#### [Aim of the task]
Each and every line below goes into your answer unchanged, but leave out the images.
Supplied records Start Marker
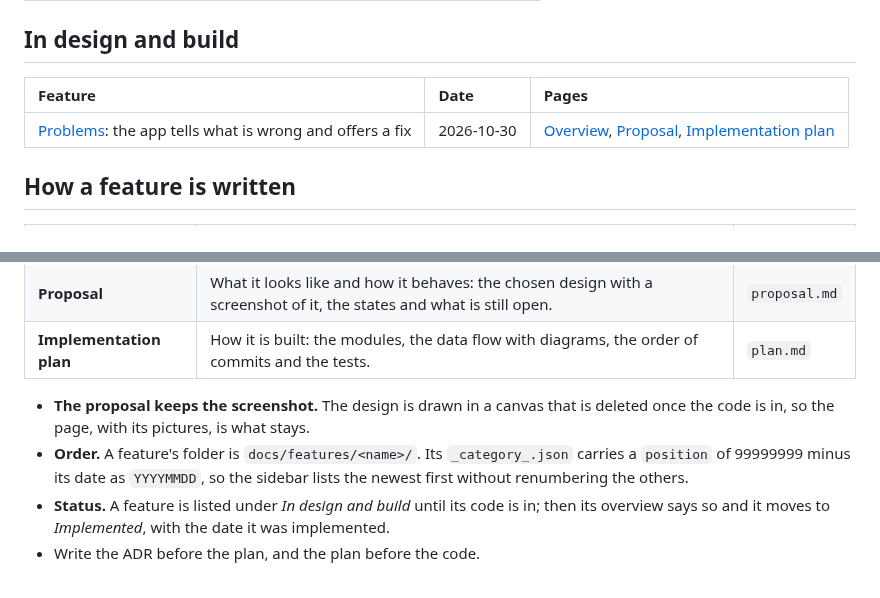
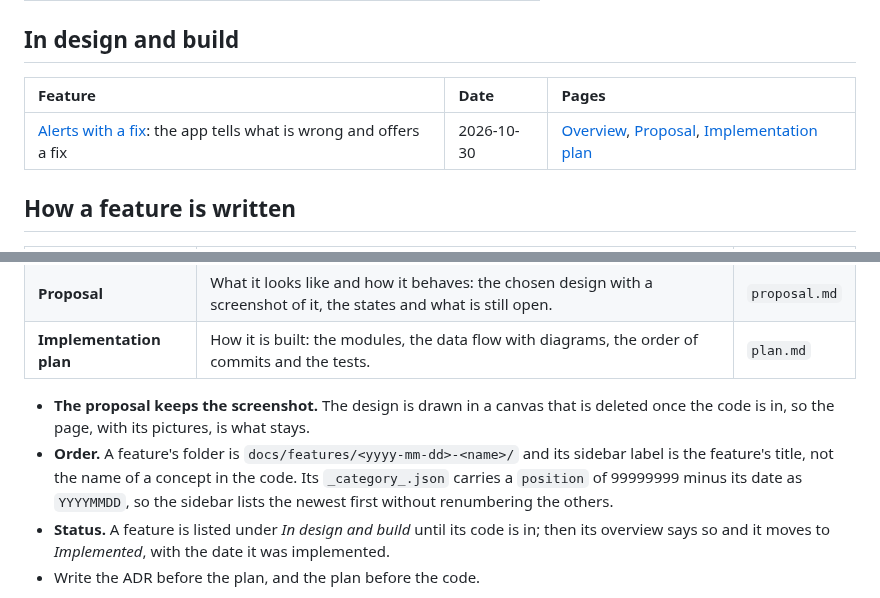
Before and after one commit to fmmenchi/tokenmeter, a Markdown page: docs/features/index.md, 2 parts joined by grey strips. Drawn GitHub-style.

Commit message:
docs: name the feature folder by its title and date
Co-Authored-By: Claude Sonnet 5.5 <noreply@anthropic.com>

```diff
--- a/docs/features/index.md
+++ b/docs/features/index.md
@@ -18,9 +18,9 @@ are [ADRs](../adr), and its overview links them.
 
 ## In design and build
 
-| Feature                                                                       | Date       | Pages                                                                                                          |
-| :---------------------------------------------------------------------------- | :--------- | :------------------------------------------------------------------------------------------------------------- |
-| [Problems](./problems/index.md): the app tells what is wrong and offers a fix | 2026-10-30 | [Overview](./problems/index.md), [Proposal](./problems/proposal.md), [Implementation plan](./problems/plan.md) |
+| Feature                                                                                                    | Date       | Pages                                                                                                                                                                      |
+| :--------------------------------------------------------------------------------------------------------- | :--------- | :------------------------------------------------------------------------------------------------------------------------------------------------------------------------- |
+| [Alerts with a fix](./2026-10-30-alerts-with-a-fix/index.md): the app tells what is wrong and offers a fix | 2026-10-30 | [Overview](./2026-10-30-alerts-with-a-fix/index.md), [Proposal](./2026-10-30-alerts-with-a-fix/proposal.md), [Implementation plan](./2026-10-30-alerts-with-a-fix/plan.md) |
 
 ## How a feature is written
 
@@ -32,7 +32,7 @@ are [ADRs](../adr), and its overview links them.
 
 - **The proposal keeps the screenshot.** The design is drawn in a canvas that is deleted once the code is in, so the page,
   with its pictures, is what stays.
-- **Order.** A feature's folder is `docs/features/<name>/`. Its `_category_.json` carries a `position` of 99999999
+- **Order.** A feature's folder is `docs/features/<yyyy-mm-dd>-<name>/` and its sidebar label is the feature's title, not the name of a concept in the code. Its `_category_.json` carries a `position` of 99999999
   minus its date as `YYYYMMDD`, so the sidebar lists the newest first without renumbering the others.
 - **Status.** A feature is listed under _In design and build_ until its code is in; then its overview says so and it
   moves to _Implemented_, with the date it was implemented.
```
Also changed, not shown: docs/adr/0032-a-features-section-groups-proposal-plan-and-decisions.md (+3 -2 lines), docs/intro.md (+1 -1 lines), docs/features/2026-10-30-alerts-with-a-fix/proposal-actions.png (renamed from docs/features/problems/proposal-actions.png), docs/features/2026-10-30-alerts-with-a-fix/proposal-overview.png (renamed from docs/features/problems/proposal-overview.png), 8 other files.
Supplied records End Marker
#### [Problem solution]
Before and after one commit to fmmenchi/tokenmeter, a Markdown page: docs/features/index.md, 2 parts joined by grey strips. Drawn GitHub-style.

Commit message:
docs: name the feature folder by its title and date
Co-Authored-By: Claude Sonnet 5.5 <noreply@anthropic.com>

```diff
--- a/docs/features/index.md
+++ b/docs/features/index.md
@@ -18,9 +18,9 @@ are [ADRs](../adr), and its overview links them.
 
 ## In design and build
 
-| Feature                                                                       | Date       | Pages                                                                                                          |
-| :---------------------------------------------------------------------------- | :--------- | :------------------------------------------------------------------------------------------------------------- |
-| [Problems](./problems/index.md): the app tells what is wrong and offers a fix | 2026-10-30 | [Overview](./problems/index.md), [Proposal](./problems/proposal.md), [Implementation plan](./problems/plan.md) |
+| Feature                                                                                                    | Date       | Pages                                                                                                                                                                      |
+| :--------------------------------------------------------------------------------------------------------- | :--------- | :------------------------------------------------------------------------------------------------------------------------------------------------------------------------- |
+| [Alerts with a fix](./2026-10-30-alerts-with-a-fix/index.md): the app tells what is wrong and offers a fix | 2026-10-30 | [Overview](./2026-10-30-alerts-with-a-fix/index.md), [Proposal](./2026-10-30-alerts-with-a-fix/proposal.md), [Implementation plan](./2026-10-30-alerts-with-a-fix/plan.md) |
 
 ## How a feature is written
 
@@ -32,7 +32,7 @@ are [ADRs](../adr), and its overview links them.
 
 - **The proposal keeps the screenshot.** The design is drawn in a canvas that is deleted once the code is in, so the page,
   with its pictures, is what stays.
-- **Order.** A feature's folder is `docs/features/<name>/`. Its `_category_.json` carries a `position` of 99999999
+- **Order.** A feature's folder is `docs/features/<yyyy-mm-dd>-<name>/` and its sidebar label is the feature's title, not the name of a concept in the code. Its `_category_.json` carries a `position` of 99999999
   minus its date as `YYYYMMDD`, so the sidebar lists the newest first without renumbering the others.
 - **Status.** A feature is listed under _In design and build_ until its code is in; then its overview says so and it
   moves to _Implemented_, with the date it was implemented.
```
Also changed, not shown: docs/adr/0032-a-features-section-groups-proposal-plan-and-decisions.md (+3 -2 lines), docs/intro.md (+1 -1 lines), docs/features/2026-10-30-alerts-with-a-fix/proposal-actions.png (renamed from docs/features/problems/proposal-actions.png), docs/features/2026-10-30-alerts-with-a-fix/proposal-overview.png (renamed from docs/features/problems/proposal-overview.png), 8 other files.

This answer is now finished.